Task to complete
From the records below, find each line with the string "empty" and copy it.
── Provided records ──
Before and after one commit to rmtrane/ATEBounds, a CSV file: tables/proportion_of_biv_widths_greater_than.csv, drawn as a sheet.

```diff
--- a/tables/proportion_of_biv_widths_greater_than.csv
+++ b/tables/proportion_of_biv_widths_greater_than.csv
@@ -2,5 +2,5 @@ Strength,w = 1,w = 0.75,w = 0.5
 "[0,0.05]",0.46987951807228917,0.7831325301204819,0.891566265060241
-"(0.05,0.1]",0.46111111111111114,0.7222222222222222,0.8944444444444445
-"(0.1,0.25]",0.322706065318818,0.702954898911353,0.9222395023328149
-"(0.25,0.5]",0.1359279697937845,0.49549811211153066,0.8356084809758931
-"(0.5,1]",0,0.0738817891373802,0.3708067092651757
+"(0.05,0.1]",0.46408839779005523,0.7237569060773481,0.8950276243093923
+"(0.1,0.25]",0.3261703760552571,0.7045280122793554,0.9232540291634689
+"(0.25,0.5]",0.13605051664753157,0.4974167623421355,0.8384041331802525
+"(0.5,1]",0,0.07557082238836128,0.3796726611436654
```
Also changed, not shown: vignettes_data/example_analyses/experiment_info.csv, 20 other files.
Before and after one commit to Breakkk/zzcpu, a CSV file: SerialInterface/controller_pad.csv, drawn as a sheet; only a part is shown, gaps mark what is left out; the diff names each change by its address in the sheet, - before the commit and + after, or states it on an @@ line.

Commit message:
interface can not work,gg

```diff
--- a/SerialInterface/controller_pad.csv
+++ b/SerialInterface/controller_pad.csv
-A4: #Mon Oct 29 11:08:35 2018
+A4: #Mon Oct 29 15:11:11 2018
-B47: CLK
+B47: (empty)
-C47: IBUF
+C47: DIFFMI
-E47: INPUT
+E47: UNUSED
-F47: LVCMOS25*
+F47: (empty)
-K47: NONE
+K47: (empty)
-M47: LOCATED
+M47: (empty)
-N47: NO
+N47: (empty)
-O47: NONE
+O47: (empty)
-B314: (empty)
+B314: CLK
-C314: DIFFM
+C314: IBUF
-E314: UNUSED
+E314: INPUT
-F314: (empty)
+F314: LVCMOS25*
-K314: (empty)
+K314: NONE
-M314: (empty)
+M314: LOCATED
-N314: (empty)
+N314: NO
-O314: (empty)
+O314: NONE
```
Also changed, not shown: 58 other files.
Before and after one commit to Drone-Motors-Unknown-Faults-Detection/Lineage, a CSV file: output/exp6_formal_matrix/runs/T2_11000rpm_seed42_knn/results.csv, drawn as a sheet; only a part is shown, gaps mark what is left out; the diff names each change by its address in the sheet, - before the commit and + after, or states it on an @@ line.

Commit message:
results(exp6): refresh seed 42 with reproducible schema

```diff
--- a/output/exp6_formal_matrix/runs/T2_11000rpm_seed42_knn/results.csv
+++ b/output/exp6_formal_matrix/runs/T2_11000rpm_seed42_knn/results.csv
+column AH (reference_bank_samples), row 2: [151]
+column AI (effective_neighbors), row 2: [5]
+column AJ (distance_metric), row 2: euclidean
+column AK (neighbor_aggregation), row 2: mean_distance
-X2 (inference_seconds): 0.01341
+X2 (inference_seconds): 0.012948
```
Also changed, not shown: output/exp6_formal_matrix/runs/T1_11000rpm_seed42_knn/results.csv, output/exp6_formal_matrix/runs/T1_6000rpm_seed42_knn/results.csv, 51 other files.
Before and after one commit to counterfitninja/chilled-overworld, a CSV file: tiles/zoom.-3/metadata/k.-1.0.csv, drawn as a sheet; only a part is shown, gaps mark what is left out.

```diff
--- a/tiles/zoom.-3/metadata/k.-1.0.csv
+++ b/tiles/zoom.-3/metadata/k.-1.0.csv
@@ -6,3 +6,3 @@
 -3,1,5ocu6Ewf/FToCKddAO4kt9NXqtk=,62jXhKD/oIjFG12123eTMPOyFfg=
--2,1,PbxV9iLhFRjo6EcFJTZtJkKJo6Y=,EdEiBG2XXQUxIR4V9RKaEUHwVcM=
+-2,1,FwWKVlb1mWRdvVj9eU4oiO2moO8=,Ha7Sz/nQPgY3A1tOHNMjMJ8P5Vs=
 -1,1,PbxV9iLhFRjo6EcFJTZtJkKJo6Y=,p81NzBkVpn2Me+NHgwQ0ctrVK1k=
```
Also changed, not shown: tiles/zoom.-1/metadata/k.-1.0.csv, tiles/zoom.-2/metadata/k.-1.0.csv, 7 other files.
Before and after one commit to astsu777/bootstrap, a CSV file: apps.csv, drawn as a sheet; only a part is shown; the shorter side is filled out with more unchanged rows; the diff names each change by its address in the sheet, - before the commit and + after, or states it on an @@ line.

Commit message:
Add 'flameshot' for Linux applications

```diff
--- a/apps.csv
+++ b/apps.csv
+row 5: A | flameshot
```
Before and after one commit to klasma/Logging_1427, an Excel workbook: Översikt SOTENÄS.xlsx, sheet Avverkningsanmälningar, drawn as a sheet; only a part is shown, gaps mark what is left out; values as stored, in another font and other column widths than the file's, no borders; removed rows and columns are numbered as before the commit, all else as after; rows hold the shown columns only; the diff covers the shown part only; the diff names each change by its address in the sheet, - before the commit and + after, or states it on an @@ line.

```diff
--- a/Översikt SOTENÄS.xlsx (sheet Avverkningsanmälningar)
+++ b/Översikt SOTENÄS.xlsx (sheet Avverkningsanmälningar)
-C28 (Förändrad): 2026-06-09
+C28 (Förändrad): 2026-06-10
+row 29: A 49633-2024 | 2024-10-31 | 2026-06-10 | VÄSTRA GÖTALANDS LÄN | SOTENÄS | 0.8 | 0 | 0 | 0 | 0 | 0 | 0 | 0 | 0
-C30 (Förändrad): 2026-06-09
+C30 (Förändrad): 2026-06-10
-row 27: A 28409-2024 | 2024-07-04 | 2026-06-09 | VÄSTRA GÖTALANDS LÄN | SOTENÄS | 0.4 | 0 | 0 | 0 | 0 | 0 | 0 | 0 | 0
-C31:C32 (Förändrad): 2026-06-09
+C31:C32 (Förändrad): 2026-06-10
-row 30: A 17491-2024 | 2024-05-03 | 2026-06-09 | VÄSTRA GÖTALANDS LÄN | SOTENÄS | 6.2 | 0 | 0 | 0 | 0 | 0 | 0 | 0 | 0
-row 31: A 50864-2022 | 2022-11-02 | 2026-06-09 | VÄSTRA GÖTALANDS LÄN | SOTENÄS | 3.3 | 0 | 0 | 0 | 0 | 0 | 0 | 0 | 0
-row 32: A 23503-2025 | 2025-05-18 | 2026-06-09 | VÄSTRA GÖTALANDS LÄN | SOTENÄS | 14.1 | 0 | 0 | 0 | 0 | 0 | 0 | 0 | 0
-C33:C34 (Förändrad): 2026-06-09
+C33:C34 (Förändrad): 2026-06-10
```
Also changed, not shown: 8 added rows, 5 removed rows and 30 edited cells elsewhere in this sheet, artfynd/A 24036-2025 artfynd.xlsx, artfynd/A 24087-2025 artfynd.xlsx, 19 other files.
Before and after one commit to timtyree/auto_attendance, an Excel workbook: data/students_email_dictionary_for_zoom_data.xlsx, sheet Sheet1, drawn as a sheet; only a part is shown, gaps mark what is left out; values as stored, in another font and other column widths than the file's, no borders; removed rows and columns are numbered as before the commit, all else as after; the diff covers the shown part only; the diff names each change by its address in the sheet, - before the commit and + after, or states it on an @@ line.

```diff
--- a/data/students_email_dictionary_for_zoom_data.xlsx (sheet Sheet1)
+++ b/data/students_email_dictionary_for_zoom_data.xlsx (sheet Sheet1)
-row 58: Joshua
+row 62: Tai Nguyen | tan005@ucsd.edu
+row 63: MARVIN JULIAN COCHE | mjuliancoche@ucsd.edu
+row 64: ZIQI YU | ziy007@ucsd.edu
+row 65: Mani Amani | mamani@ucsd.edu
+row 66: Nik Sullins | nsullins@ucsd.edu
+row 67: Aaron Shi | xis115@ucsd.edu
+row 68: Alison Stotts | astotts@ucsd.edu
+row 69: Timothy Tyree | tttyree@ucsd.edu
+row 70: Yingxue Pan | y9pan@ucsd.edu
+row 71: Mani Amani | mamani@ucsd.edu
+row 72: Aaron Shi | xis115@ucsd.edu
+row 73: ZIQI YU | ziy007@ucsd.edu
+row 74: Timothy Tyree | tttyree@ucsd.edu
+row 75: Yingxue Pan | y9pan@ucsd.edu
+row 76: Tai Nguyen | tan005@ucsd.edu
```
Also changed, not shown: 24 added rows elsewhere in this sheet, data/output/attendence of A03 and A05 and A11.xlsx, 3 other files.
───
The answer
+B47: (empty)
+F47: (empty)
+K47: (empty)
+M47: (empty)
+N47: (empty)
+O47: (empty)
-B314: (empty)
-F314: (empty)
-K314: (empty)
-M314: (empty)
-N314: (empty)
-O314: (empty)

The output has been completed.